The restaurant was noted for its American menu and was a haunt of families, major domos, celebrities. It will be interesting to see, on my NYC visit this weekend, if another restaurant is still at the address. With a closing only 12 years ago, that is a possibility. Maybe the impressive wood bar is still there. By the way it was built of mahogany, not oak. And of the hand pulls, who knows…
My speculation earlier that in 1936 the bar’s furnishings dated from pre-Prohibition times is undoubtedly correct, given the founding year is 1870.
The food and restaurant writer, Ruth Reichl, reviewed Billy’s 21 years ago for the New York Times, see here.

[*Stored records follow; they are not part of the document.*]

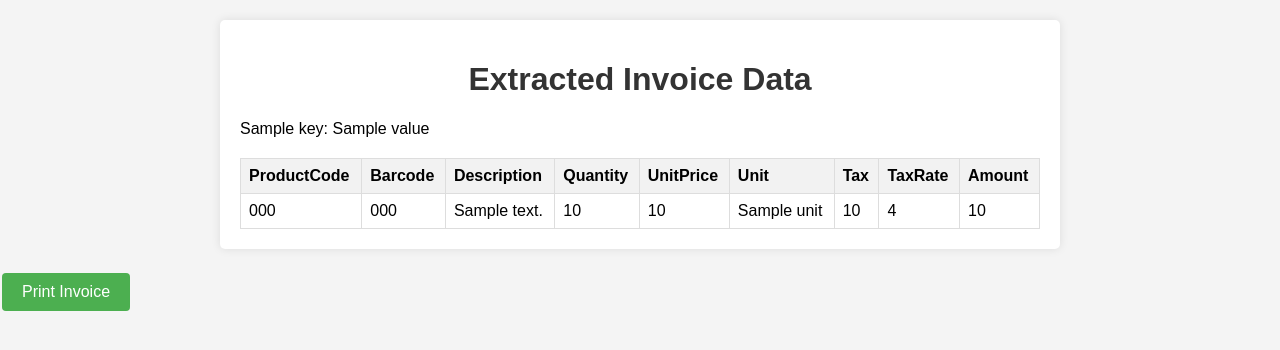
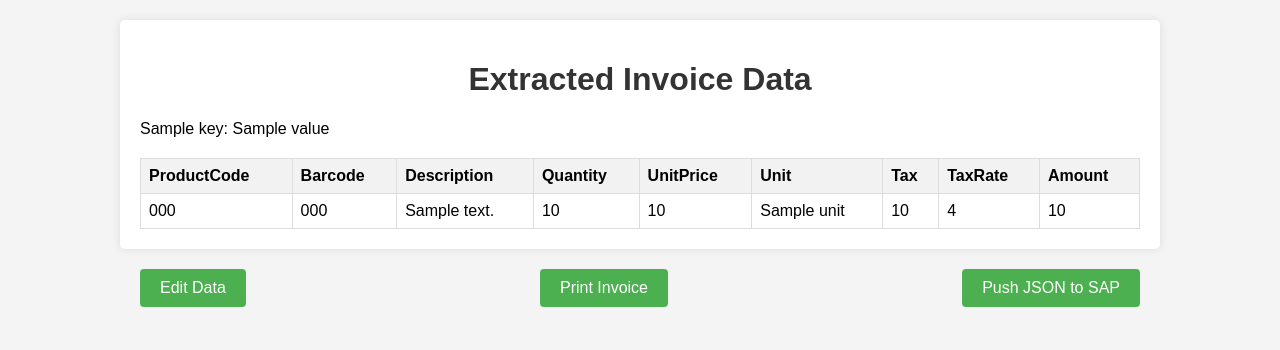
Before and after one commit to muthuramki/abcd, a Django app: template inte/templates/invoice_data.html in a window 1280 px wide. Shown: the top 350 px of the page. Run offline with Django 5.2, Linux system fonts and the light colour scheme; the template is opened without the code that fills it: most values are stand-ins (such as "Sample title", 1, 10 or a date in 2020).

Commit message:
set button edit, save etc

```diff
--- a/inte/static/invoice_data.css
+++ b/inte/static/invoice_data.css
@@ -6,12 +6,21 @@ body {
 }
 
 .container {
-    max-width: 800px;
+    max-width: 1000px;
     margin: 20px auto;
     padding: 20px;
     background-color: #fff;
     border-radius: 5px;
     box-shadow: 0 0 10px rgba(0, 0, 0, 0.1);
+}
+
+.button-container {
+    display: flex;
+    justify-content: space-between;
+    margin-top: 20px;
+    max-width: 1000px; /* Set the same max-width as the .container */
+    margin-left: auto;
+    margin-right: auto;
 }
 
 h1 {
@@ -48,7 +57,7 @@ p {
     margin-bottom: 10px;
 }
 
-.print-button {
+.edit-button, .print-button, .save-button, .sap-button {
     padding: 10px 20px;
     background-color: #4CAF50; /* Green */
     border: none;
@@ -57,13 +66,12 @@ p {
     text-decoration: none;
     display: inline-block;
     font-size: 16px;
-    margin: 4px 2px;
     cursor: pointer;
     border-radius: 4px;
     transition: background-color 0.3s ease; /* Transition on background color change */
 }
 
-.print-button:hover {
+.edit-button:hover, .print-button:hover, .save-button:hover, .sap-button:hover {
     background-color: #45a049; /* Darker green on hover */
 }
 
@@ -80,13 +88,12 @@ p {
     }
 }
 
-.print-button:active {
+.edit-button:active, .print-button:active, .save-button:active, .sap-button:active {
     animation: buttonClick 0.3s ease; /* Apply animation on button click */
 }
 
-
 @media print {
-     @page {
+    @page {
         size: A4; /* Adjust as needed */
         margin: 0;
     }
--- a/inte/templates/invoice_data.html
+++ b/inte/templates/invoice_data.html
@@ -15,13 +15,13 @@
             <!-- Display non-item fields -->
             {% for key, value in item.items %}
                 {% if key != 'Items' %}
-                    <p>{{ key }}: {{ value }}</p>
+                    <p>{{ key }}: <span id="{{ key }}">{{ value }}</span> <input type="text" id="edit_{{ key }}" style="display: none;"></p>
                 {% endif %}
             {% endfor %}
 
             <!-- Display item fields -->
             {% if item.Items %}
-                <table>
+                <table id="editableTable">
                     <thead>
                         <tr>
                             <th>ProductCode</th>
@@ -57,23 +57,97 @@
         {% endfor %}
     </div>
 
-    <!-- Print Button -->
-    <div class="print">
+    <!-- Buttons -->
+    <div class="button-container">
+        <!-- Edit Button -->
+        <button class="edit-button" onclick="toggleEdit()">Edit Data</button>
+
+        <!-- Save Button -->
+        <button class="save-button" onclick="saveData()" style="display: none;">Save</button>
+
+        <!-- Print Button -->
         <button class="print-button" onclick="printInvoice()">Print Invoice</button>
+
+        <!-- push Button -->
+        <button class="sap-button" onclick="pushToSAP()">Push JSON to SAP</button>
     </div>
-
-
 
     <script>
         function printInvoice() {
             window.print();
+        };
+
+        // Function to toggle between display and edit mode
+        function toggleEdit() {
+            var spans = document.querySelectorAll('span');
+            var inputs = document.querySelectorAll('input[type="text"]');
+            var cells = document.querySelectorAll('#editableTable td');
+
+            for (var i = 0; i < spans.length; i++) {
+                spans[i].style.display = 'none';
+                inputs[i].style.display = 'inline';
+                inputs[i].value = spans[i].innerText;
+            }
+
+            for (var i = 0; i < cells.length; i++) {
+                cells[i].setAttribute('contenteditable', true);
+            }
+
+            // Show the Save button
+            document.querySelector('.save-button').style.display = 'block';
+
+            // Show the hidden fields
+            var hiddenFields = document.querySelectorAll('.hidden-field');
+            for (var i = 0; i < hiddenFields.length; i++) {
+                hiddenFields[i].style.display = 'block';
+            }
         }
 
-        // Redirect to extracted data page after printing
-        window.addEventListener("afterprint", function(event) {
-            window.history.back(); // Go back to the previous page
-        });
+        // Function to save the edited data
+        function saveData() {
+            var spans = document.querySelectorAll('span');
+            var inputs = document.querySelectorAll('input[type="text"]');
+            var cells = document.querySelectorAll('#editableTable td');
 
+            // Check if any fields have been edited
+            var edited = false;
+            for (var i = 0; i < inputs.length; i++) {
+                if (inputs[i].value !== spans[i].innerText) {
+                    edited = true;
+                    break;
+                }
+            }
+
+            if (edited) {
+                // If any fields have been edited, save the edited data
+                for (var i = 0; i < inputs.length; i++) {
+                    var span = inputs[i].previousElementSibling;
+                    span.innerText = inputs[i].value;
+                    inputs[i].style.display = 'none';
+                    span.style.display = 'inline';
+                }
+
+                for (var i = 0; i < cells.length; i++) {
+                    cells[i].setAttribute('contenteditable', false);
+                }
+
+                // Hide the Save button after saving
+                document.querySelector('.save-button').style.display = 'none';
+
+                // Optionally, perform additional actions after saving edited data
+            } else {
+                // If no fields have been edited, simply save the extracted data
+                // Perform the save operation here (e.g., send data to server)
+                alert("Extracted data saved.");
+            }
+        }
+
+        // Function to handle pushing JSON data to SAP
+        function pushToSAP() {
+            // Perform the operation to push JSON to SAP here
+            // For demonstration purposes, let's assume the operation is successful
+            alert("Your JSON file has been successfully pushed into SAP.");
+        }
     </script>
 </body>
 </html>
```
Also changed, not shown: inte/views.py (+47 -11 lines), ocr/settings.py (+17 -7 lines).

This is likely how it was until closing in 2004.
In the Victorian image below, we see the same kind of hand pumps Billy’s still had in place in 1936 in busy Manhattan, which it probably installed in 1870. Nothing in Western culture connoted greater modernity than the New York of George Gershwin, yet as always, past and present are interwoven. (The past isn’t even past, William Faulkner said).
Hand pumps can be seen to this day in hundreds of English pubs and are used in exactly as in Victoria’s time. Many American and Canadian beer bars have brought the equipment back as part of the retro ethos in craft brewing.
Note re image: the image above was sourced from the Internet and believed in the public domain. All feedback solicited.